Find every line below where the string "display" shows up, and copy those lines.

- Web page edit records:
* * * *

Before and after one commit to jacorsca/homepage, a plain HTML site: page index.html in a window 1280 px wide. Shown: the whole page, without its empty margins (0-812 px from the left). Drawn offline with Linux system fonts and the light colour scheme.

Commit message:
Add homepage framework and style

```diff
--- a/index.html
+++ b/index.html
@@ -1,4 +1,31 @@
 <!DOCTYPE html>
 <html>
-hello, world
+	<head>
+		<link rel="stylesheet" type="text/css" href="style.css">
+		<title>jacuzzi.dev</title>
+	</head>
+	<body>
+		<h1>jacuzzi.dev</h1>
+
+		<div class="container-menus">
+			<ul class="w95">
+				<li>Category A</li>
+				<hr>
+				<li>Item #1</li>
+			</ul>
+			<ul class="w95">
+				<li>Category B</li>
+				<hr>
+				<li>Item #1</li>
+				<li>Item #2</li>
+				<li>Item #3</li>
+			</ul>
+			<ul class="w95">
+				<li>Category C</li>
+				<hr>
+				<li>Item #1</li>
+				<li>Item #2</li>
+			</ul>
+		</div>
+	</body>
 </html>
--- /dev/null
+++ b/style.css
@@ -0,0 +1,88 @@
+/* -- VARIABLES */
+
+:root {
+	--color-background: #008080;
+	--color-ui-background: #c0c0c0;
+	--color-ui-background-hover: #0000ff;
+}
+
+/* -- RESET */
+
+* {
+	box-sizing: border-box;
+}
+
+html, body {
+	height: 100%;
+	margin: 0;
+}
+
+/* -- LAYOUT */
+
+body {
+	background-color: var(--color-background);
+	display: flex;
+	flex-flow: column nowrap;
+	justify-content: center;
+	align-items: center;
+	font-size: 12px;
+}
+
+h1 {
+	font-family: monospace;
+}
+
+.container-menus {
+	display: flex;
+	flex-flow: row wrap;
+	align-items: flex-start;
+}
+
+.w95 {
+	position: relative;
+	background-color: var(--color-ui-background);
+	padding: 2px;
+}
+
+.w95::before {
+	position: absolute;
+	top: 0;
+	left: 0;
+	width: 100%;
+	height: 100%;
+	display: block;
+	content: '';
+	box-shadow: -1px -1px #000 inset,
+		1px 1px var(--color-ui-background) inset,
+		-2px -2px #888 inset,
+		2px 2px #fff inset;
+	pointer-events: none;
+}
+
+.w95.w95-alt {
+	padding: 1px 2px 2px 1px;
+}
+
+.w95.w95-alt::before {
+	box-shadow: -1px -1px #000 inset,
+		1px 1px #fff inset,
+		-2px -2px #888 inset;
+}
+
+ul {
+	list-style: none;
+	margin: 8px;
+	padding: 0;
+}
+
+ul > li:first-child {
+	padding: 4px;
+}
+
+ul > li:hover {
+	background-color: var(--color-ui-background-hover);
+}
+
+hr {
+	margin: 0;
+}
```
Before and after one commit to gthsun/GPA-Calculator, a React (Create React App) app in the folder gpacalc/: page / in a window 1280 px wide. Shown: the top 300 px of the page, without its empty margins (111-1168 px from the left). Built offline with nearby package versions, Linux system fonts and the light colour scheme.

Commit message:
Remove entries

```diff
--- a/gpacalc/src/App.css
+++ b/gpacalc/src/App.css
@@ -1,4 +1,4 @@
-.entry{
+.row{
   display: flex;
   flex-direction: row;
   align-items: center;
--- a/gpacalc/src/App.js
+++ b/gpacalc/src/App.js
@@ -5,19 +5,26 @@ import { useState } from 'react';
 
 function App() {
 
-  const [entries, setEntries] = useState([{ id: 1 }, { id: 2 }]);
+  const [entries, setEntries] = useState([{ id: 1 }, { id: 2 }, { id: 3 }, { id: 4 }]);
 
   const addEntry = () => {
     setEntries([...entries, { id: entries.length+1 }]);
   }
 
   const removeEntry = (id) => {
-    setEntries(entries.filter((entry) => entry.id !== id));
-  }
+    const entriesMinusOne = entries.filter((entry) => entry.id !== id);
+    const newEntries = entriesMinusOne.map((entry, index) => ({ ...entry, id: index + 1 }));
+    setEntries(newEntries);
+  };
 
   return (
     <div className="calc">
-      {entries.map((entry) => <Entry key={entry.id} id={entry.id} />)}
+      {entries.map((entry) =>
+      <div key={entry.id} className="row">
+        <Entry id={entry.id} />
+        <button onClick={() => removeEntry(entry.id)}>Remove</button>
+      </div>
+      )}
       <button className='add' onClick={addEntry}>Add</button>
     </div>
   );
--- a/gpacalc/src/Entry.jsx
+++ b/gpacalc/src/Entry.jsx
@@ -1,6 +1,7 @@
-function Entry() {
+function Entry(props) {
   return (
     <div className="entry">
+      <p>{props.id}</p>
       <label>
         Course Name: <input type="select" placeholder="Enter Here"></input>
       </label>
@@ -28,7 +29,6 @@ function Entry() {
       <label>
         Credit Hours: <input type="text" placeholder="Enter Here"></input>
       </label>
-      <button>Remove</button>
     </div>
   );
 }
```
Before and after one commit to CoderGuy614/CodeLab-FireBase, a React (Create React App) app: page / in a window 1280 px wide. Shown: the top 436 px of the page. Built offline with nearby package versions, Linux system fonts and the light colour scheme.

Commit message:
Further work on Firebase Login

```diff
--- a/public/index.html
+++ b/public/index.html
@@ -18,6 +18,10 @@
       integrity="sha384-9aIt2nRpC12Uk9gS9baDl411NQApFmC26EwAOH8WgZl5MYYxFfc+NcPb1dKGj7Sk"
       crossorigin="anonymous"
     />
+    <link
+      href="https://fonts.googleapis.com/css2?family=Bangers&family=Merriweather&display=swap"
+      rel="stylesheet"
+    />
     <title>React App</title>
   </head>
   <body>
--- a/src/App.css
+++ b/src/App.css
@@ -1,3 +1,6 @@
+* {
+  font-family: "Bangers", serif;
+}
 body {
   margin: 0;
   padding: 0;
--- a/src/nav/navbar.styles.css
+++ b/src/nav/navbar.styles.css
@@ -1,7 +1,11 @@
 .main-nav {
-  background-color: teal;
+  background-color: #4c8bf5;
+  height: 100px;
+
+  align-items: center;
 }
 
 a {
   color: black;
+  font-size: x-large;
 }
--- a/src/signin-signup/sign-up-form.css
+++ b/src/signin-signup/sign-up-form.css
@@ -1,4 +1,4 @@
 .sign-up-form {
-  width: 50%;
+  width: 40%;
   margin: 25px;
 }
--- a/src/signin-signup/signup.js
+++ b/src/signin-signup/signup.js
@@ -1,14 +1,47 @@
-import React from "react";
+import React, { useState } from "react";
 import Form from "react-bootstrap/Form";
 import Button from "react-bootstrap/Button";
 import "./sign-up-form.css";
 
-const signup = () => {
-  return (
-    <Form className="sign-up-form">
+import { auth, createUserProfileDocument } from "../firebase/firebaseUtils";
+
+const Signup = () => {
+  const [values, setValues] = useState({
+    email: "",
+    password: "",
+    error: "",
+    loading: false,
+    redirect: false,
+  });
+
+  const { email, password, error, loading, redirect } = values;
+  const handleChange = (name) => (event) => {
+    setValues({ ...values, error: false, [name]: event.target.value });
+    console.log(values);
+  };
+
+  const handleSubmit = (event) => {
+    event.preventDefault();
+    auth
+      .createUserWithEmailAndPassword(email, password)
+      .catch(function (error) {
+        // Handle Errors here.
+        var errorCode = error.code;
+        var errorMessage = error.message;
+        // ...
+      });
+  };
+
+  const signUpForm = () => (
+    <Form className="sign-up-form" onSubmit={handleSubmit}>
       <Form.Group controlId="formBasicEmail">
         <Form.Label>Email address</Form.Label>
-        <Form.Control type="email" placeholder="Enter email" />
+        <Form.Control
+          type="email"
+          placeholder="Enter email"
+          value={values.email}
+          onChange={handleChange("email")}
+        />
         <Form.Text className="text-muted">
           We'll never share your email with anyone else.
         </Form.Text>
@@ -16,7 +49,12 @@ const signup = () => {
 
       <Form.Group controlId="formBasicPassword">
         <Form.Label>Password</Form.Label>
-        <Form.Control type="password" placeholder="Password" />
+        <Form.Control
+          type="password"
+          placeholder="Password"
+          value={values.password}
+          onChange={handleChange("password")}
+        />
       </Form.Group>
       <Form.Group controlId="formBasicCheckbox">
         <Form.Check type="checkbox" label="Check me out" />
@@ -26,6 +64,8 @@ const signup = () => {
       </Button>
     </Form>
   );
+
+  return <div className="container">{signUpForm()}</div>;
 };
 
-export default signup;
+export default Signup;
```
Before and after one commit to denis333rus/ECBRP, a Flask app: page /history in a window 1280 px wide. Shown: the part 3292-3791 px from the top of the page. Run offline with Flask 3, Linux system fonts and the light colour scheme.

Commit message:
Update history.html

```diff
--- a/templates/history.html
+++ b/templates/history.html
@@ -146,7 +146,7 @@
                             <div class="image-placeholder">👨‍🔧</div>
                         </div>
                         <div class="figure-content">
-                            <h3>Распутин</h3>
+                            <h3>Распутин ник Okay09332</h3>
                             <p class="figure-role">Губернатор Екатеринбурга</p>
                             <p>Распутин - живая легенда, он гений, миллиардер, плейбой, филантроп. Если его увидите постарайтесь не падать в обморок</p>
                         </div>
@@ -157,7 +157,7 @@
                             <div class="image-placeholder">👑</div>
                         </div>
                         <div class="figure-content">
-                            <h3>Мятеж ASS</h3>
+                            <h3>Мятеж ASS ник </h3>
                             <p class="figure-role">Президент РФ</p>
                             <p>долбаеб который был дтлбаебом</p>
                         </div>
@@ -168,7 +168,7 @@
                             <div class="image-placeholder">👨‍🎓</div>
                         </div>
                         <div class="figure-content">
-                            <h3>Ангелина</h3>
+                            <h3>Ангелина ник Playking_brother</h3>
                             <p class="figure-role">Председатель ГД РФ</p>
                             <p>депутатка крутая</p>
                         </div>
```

* * * *

- SOLVED EXERCISE:
+	display: flex;
+	display: flex;
+	display: block;
   display: flex;
+      href="https://fonts.googleapis.com/css2?family=Bangers&family=Merriweather&display=swap"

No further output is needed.